- [What you are asked to do] If a line of the data below contains the string "research", count it, then state the total alone.

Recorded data
----

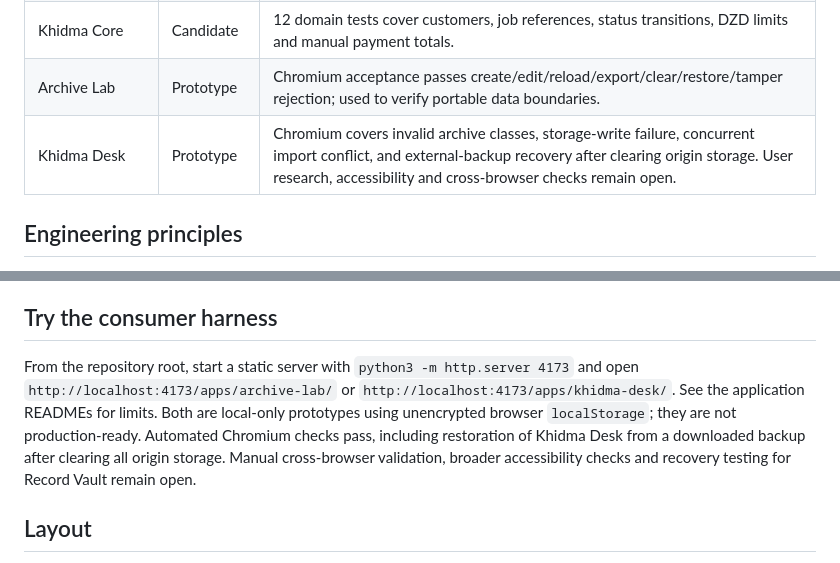
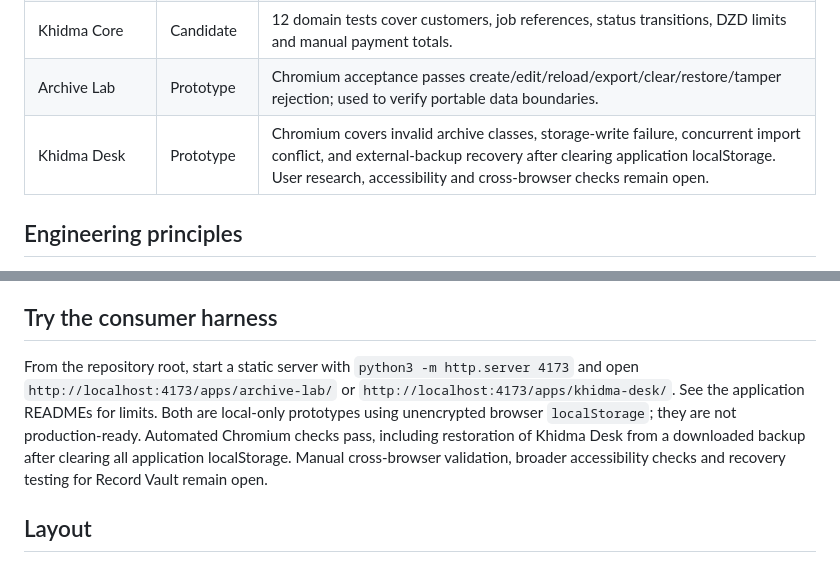
Before and after one commit to Loofy147/From-everything-to-apps, a Markdown page: README.md, 2 parts joined by grey strips. GitHub-like rendering.

Commit message:
test: verify backup recovery after application storage reset

```diff
--- a/README.md
+++ b/README.md
@@ -14,7 +14,7 @@ The reference repository is research material—not an architecture we must pres
 | Record Vault | Candidate | 15 focused tests pass; Chromium tests exercise local persistence, reload, export/import, tamper rejection and 390px layout. Cross-browser and data-loss recovery for Record Vault remain open. |
 | Khidma Core | Candidate | 12 domain tests cover customers, job references, status transitions, DZD limits and manual payment totals. |
 | Archive Lab | Prototype | Chromium acceptance passes create/edit/reload/export/clear/restore/tamper rejection; used to verify portable data boundaries. |
-| Khidma Desk | Prototype | Chromium covers invalid archive classes, storage-write failure, concurrent import conflict, and external-backup recovery after clearing origin storage. User research, accessibility and cross-browser checks remain open. |
+| Khidma Desk | Prototype | Chromium covers invalid archive classes, storage-write failure, concurrent import conflict, and external-backup recovery after clearing application localStorage. User research, accessibility and cross-browser checks remain open. |
 
 ## Engineering principles
 
@@ -46,7 +46,7 @@ Run focused checks with `npm run test:portable-archive` or `npm run test:khidma-
 
 ## Try the consumer harness
 
-From the repository root, start a static server with `python3 -m http.server 4173` and open `http://localhost:4173/apps/archive-lab/` or `http://localhost:4173/apps/khidma-desk/`. See the application READMEs for limits. Both are local-only prototypes using unencrypted browser `localStorage`; they are not production-ready. Automated Chromium checks pass, including restoration of Khidma Desk from a downloaded backup after clearing all origin storage. Manual cross-browser validation, broader accessibility checks and recovery testing for Record Vault remain open.
+From the repository root, start a static server with `python3 -m http.server 4173` and open `http://localhost:4173/apps/archive-lab/` or `http://localhost:4173/apps/khidma-desk/`. See the application READMEs for limits. Both are local-only prototypes using unencrypted browser `localStorage`; they are not production-ready. Automated Chromium checks pass, including restoration of Khidma Desk from a downloaded backup after clearing all application localStorage. Manual cross-browser validation, broader accessibility checks and recovery testing for Record Vault remain open.
 
 ## Layout
 
```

----

- [Expected output] 3